Samsung likely to overcome hurdles to SanDisk buyout
By Marie-France Han and Rhee So-eui
SEOUL, Sept 18 (Reuters) - Samsung Electronics (005930.KS: Cotización) $5.9 billion offer for SanDisk Corp SNDK.O faces major hurdles, but a savage industry downturn should persuade the U.S. flash memory card maker's biggest shareholders to pressure the board into accepting the deal.
South Korea's Samsung, the world's biggest maker of memory chips, has offered to buy SanDisk for $26 a share in cash -- around an 80 percent premium. SanDisk, which makes NAND flash memory cards and drives for devices such as mobile phones and cameras, has rejected the bid as undervaluing the company. [ID:nN16292606]
But analysts say the California-based company can ill afford to snub a deal at a time of oversupply in the NAND flash industry and when worsening consumer confidence threatens sales of gadgets that use the chips.
"This is a buyer's market," said Peter Yu, an analyst at BNP Paribas. "Samsung has good timing, cash, balance sheet and a lot of leverage on its side."
Samsung, which has until now shied away from big acquisitions in favour of growing its own sales, needs to persuade some of SanDisk's top institutional investors of the powerful logic behind the deal. In turn they can pressure SanDisk's board to accept it.
SanDisk's ownership is dominated by institutional investors, led by Fidelity, which owns a 12 percent stake. SanDisk CEO Eli Harari only owns 1.4 percent of the company.
"Just securing 20 or 30 percent of SanDisk could give Samsung management control," said Hyundai Securities analyst Jay Kim.

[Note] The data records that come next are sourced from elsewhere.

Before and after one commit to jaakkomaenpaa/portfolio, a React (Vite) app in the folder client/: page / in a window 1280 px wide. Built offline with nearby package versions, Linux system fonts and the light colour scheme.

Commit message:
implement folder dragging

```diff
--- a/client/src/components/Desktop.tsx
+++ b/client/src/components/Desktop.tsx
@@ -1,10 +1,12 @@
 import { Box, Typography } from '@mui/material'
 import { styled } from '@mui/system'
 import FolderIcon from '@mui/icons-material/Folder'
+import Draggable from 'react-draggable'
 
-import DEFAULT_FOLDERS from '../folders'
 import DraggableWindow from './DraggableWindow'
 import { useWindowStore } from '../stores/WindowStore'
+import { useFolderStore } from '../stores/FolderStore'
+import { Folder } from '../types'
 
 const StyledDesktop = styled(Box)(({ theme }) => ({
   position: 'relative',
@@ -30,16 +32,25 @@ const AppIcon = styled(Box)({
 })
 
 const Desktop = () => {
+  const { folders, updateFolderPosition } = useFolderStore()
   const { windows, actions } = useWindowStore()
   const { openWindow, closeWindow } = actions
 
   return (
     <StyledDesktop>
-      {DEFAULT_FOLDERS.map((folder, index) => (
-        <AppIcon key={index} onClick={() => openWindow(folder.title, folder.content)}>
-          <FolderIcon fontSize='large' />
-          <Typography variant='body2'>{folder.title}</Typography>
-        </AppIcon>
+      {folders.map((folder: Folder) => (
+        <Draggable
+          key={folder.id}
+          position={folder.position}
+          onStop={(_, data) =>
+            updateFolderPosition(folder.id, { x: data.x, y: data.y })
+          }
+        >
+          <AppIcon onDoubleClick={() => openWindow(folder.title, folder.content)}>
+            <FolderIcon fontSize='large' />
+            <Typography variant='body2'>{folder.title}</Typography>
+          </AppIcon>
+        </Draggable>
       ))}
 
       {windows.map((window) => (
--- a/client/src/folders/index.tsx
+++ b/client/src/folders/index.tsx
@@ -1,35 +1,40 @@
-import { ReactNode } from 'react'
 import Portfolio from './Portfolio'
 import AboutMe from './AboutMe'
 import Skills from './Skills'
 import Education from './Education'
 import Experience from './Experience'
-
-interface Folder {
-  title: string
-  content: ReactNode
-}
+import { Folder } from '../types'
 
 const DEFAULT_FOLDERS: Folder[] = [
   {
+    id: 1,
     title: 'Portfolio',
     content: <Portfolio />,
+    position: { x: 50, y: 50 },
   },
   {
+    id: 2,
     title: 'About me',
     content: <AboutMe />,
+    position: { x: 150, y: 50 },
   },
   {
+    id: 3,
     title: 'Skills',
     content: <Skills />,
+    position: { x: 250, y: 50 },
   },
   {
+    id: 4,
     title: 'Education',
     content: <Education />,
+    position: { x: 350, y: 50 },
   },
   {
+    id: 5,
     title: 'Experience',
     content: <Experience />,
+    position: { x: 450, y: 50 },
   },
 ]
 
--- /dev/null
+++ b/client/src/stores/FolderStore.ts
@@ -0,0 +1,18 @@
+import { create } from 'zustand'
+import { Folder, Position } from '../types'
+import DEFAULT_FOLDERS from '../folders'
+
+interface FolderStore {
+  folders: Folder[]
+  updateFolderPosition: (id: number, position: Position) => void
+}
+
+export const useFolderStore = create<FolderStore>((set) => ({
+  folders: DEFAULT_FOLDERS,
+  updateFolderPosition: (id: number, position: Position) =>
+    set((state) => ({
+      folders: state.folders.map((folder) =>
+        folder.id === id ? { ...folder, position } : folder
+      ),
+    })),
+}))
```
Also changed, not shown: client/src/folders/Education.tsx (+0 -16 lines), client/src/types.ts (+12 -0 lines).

Kim added that SanDisk shareholders may be reluctant to wait for a recovery in its share price, which slumped to a record low in June, from a peak near $80 a share in early 2006. Continuación...